### Instructions for the task:
Would you retype every record below exactly as written?

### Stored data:
========================================

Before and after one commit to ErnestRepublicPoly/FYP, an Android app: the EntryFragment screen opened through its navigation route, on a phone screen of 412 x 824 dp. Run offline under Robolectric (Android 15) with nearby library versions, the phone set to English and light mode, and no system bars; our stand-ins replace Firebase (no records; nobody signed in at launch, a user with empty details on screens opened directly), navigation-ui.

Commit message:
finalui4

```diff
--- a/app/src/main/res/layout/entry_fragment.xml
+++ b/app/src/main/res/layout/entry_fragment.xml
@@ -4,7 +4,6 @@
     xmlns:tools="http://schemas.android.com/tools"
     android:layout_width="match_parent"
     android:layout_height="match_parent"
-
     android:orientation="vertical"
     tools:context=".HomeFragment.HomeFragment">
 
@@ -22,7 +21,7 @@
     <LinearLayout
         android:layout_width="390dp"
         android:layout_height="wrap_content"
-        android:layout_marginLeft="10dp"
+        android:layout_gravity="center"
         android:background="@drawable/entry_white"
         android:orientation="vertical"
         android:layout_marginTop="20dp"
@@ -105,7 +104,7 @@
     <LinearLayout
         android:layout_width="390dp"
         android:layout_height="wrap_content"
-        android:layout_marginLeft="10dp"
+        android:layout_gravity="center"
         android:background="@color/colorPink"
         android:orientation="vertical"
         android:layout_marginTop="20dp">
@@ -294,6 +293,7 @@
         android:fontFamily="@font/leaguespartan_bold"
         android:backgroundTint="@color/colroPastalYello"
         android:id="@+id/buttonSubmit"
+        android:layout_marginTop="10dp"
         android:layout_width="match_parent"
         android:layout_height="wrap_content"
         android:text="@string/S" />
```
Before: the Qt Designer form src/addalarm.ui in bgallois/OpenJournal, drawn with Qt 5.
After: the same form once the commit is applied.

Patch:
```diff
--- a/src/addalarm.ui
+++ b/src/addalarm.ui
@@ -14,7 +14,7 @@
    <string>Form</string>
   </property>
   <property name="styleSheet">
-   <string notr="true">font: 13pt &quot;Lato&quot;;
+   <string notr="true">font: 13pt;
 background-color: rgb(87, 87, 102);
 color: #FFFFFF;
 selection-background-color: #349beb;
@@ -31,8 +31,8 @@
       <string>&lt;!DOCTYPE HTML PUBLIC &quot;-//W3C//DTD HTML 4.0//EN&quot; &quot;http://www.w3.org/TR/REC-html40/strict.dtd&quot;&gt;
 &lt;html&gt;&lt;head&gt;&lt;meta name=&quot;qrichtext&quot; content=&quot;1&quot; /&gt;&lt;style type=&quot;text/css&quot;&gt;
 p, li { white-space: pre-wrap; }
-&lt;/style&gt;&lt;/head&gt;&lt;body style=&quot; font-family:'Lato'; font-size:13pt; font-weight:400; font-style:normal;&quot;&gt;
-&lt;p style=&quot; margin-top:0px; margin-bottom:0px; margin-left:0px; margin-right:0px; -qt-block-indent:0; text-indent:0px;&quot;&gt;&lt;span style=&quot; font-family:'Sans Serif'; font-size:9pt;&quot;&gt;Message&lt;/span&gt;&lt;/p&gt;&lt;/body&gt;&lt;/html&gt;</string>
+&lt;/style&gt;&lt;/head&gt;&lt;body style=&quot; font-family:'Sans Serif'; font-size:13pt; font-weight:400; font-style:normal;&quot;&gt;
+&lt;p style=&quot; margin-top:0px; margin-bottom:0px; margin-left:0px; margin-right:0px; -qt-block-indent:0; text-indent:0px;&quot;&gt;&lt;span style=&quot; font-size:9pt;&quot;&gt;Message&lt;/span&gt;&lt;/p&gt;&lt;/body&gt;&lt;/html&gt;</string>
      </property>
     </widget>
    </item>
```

========================================

### Written response:
Before and after one commit to ErnestRepublicPoly/FYP, an Android app: the EntryFragment screen opened through its navigation route, on a phone screen of 412 x 824 dp. Run offline under Robolectric (Android 15) with nearby library versions, the phone set to English and light mode, and no system bars; our stand-ins replace Firebase (no records; nobody signed in at launch, a user with empty details on screens opened directly), navigation-ui.

Commit message:
finalui4

```diff
--- a/app/src/main/res/layout/entry_fragment.xml
+++ b/app/src/main/res/layout/entry_fragment.xml
@@ -4,7 +4,6 @@
     xmlns:tools="http://schemas.android.com/tools"
     android:layout_width="match_parent"
     android:layout_height="match_parent"
-
     android:orientation="vertical"
     tools:context=".HomeFragment.HomeFragment">
 
@@ -22,7 +21,7 @@
     <LinearLayout
         android:layout_width="390dp"
         android:layout_height="wrap_content"
-        android:layout_marginLeft="10dp"
+        android:layout_gravity="center"
         android:background="@drawable/entry_white"
         android:orientation="vertical"
         android:layout_marginTop="20dp"
@@ -105,7 +104,7 @@
     <LinearLayout
         android:layout_width="390dp"
         android:layout_height="wrap_content"
-        android:layout_marginLeft="10dp"
+        android:layout_gravity="center"
         android:background="@color/colorPink"
         android:orientation="vertical"
         android:layout_marginTop="20dp">
@@ -294,6 +293,7 @@
         android:fontFamily="@font/leaguespartan_bold"
         android:backgroundTint="@color/colroPastalYello"
         android:id="@+id/buttonSubmit"
+        android:layout_marginTop="10dp"
         android:layout_width="match_parent"
         android:layout_height="wrap_content"
         android:text="@string/S" />
```
Before: the Qt Designer form src/addalarm.ui in bgallois/OpenJournal, drawn with Qt 5.
After: the same form once the commit is applied.

Patch:
```diff
--- a/src/addalarm.ui
+++ b/src/addalarm.ui
@@ -14,7 +14,7 @@
    <string>Form</string>
   </property>
   <property name="styleSheet">
-   <string notr="true">font: 13pt &quot;Lato&quot;;
+   <string notr="true">font: 13pt;
 background-color: rgb(87, 87, 102);
 color: #FFFFFF;
 selection-background-color: #349beb;
@@ -31,8 +31,8 @@
       <string>&lt;!DOCTYPE HTML PUBLIC &quot;-//W3C//DTD HTML 4.0//EN&quot; &quot;http://www.w3.org/TR/REC-html40/strict.dtd&quot;&gt;
 &lt;html&gt;&lt;head&gt;&lt;meta name=&quot;qrichtext&quot; content=&quot;1&quot; /&gt;&lt;style type=&quot;text/css&quot;&gt;
 p, li { white-space: pre-wrap; }
-&lt;/style&gt;&lt;/head&gt;&lt;body style=&quot; font-family:'Lato'; font-size:13pt; font-weight:400; font-style:normal;&quot;&gt;
-&lt;p style=&quot; margin-top:0px; margin-bottom:0px; margin-left:0px; margin-right:0px; -qt-block-indent:0; text-indent:0px;&quot;&gt;&lt;span style=&quot; font-family:'Sans Serif'; font-size:9pt;&quot;&gt;Message&lt;/span&gt;&lt;/p&gt;&lt;/body&gt;&lt;/html&gt;</string>
+&lt;/style&gt;&lt;/head&gt;&lt;body style=&quot; font-family:'Sans Serif'; font-size:13pt; font-weight:400; font-style:normal;&quot;&gt;
+&lt;p style=&quot; margin-top:0px; margin-bottom:0px; margin-left:0px; margin-right:0px; -qt-block-indent:0; text-indent:0px;&quot;&gt;&lt;span style=&quot; font-size:9pt;&quot;&gt;Message&lt;/span&gt;&lt;/p&gt;&lt;/body&gt;&lt;/html&gt;</string>
      </property>
     </widget>
    </item>
```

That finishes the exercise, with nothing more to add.